» Exercise data:
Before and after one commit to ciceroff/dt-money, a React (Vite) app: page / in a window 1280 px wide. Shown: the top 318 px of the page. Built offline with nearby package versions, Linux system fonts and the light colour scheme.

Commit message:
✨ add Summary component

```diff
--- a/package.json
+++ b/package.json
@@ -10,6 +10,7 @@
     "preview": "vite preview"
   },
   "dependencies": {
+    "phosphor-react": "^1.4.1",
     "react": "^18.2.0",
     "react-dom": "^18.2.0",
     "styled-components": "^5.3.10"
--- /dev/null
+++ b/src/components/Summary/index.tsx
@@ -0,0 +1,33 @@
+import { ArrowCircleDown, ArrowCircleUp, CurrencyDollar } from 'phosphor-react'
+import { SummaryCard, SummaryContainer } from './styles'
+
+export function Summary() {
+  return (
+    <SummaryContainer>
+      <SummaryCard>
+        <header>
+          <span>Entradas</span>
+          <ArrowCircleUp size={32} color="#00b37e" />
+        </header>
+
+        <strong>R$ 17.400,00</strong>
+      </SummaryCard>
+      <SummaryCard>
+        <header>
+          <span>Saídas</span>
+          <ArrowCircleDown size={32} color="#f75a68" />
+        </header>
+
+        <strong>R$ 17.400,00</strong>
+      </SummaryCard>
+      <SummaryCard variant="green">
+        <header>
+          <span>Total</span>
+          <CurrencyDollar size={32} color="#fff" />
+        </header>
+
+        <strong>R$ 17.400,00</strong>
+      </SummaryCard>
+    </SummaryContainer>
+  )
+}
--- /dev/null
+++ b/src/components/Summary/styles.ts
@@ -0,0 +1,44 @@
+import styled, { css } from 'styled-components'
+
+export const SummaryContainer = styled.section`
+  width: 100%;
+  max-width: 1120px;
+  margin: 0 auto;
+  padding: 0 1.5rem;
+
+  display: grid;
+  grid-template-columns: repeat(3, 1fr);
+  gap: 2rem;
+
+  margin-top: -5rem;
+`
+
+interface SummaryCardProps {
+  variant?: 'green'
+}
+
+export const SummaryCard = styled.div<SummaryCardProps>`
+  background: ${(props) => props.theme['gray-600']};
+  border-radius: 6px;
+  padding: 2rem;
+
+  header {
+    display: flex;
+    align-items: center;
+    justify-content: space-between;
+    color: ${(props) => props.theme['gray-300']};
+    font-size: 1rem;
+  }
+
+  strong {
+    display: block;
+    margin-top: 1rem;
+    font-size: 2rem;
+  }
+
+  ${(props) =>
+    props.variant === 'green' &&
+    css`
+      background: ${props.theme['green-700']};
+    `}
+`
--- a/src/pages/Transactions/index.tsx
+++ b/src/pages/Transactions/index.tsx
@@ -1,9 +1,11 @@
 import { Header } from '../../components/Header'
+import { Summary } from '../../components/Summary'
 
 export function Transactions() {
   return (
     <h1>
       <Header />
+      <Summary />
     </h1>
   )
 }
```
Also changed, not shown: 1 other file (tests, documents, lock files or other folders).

--

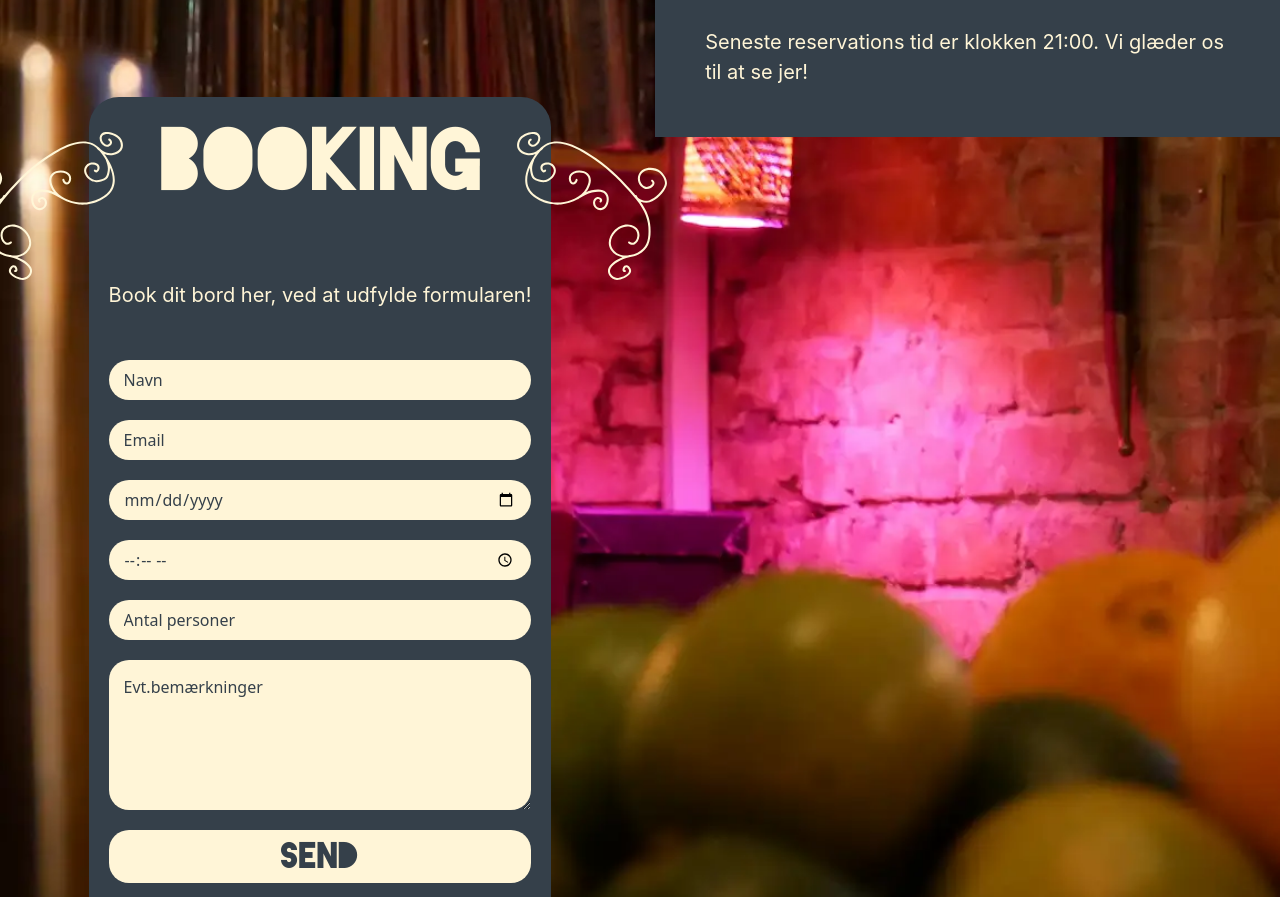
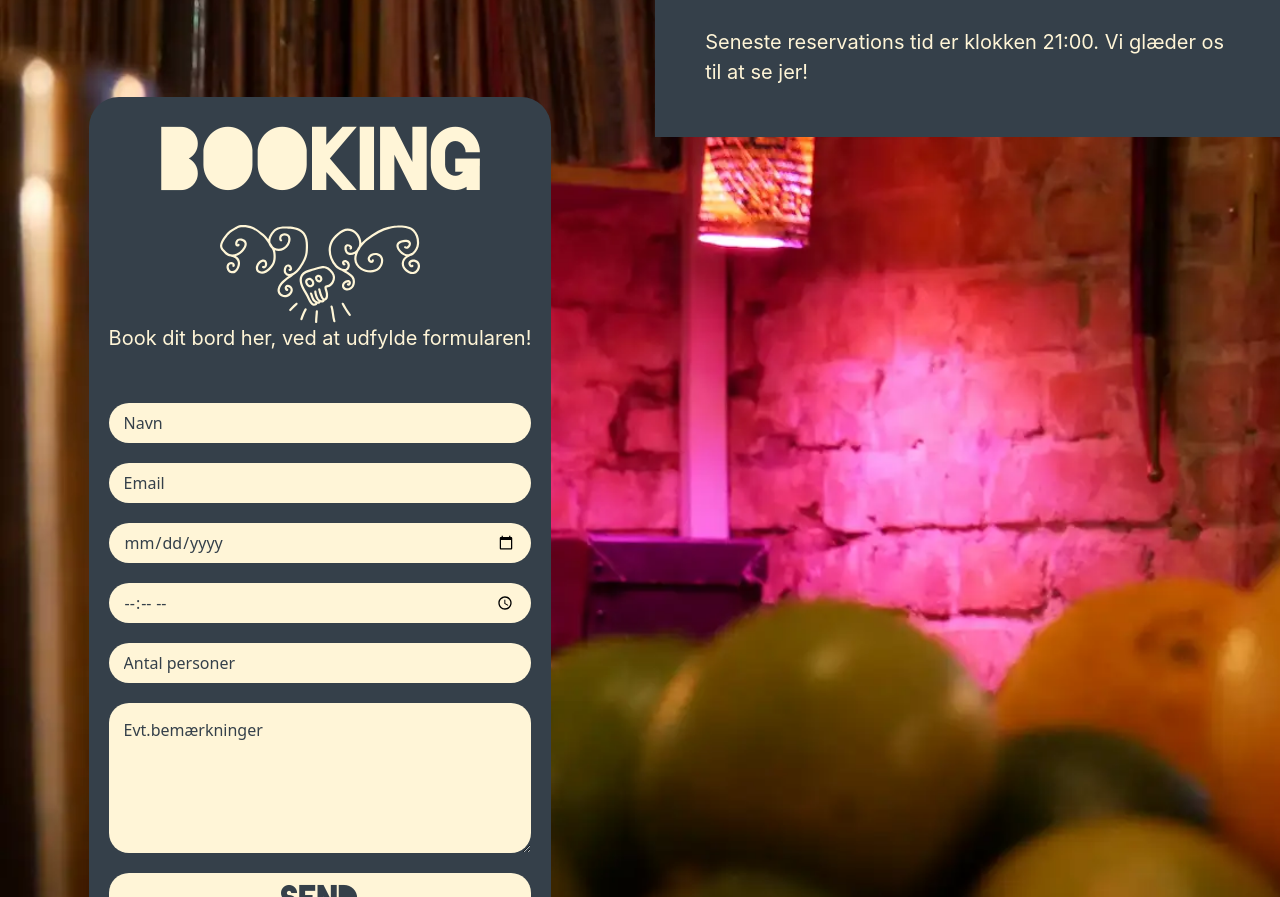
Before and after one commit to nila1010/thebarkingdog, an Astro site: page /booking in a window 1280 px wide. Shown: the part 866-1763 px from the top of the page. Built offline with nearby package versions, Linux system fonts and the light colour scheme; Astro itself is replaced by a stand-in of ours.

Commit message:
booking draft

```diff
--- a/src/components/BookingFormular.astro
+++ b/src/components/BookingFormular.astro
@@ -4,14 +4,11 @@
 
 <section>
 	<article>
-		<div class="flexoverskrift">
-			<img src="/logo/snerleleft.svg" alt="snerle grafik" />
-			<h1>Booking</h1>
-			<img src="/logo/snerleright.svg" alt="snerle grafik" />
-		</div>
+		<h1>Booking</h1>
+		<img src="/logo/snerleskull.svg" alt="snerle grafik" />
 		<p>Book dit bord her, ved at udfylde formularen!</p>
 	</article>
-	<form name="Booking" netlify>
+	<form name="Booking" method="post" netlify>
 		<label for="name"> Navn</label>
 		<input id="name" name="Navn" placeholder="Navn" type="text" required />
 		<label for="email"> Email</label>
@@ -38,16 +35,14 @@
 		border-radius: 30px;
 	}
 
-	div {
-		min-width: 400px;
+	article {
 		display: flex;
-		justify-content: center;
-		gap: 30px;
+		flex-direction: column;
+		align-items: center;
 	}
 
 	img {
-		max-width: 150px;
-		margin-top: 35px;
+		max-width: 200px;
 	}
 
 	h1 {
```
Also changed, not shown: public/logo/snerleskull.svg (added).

» What the exercise asks:
Using the records above, pull out each line where the word "nearby" occurs.

» Answer for the task:
Before and after one commit to ciceroff/dt-money, a React (Vite) app: page / in a window 1280 px wide. Shown: the top 318 px of the page. Built offline with nearby package versions, Linux system fonts and the light colour scheme.
Before and after one commit to nila1010/thebarkingdog, an Astro site: page /booking in a window 1280 px wide. Shown: the part 866-1763 px from the top of the page. Built offline with nearby package versions, Linux system fonts and the light colour scheme; Astro itself is replaced by a stand-in of ours.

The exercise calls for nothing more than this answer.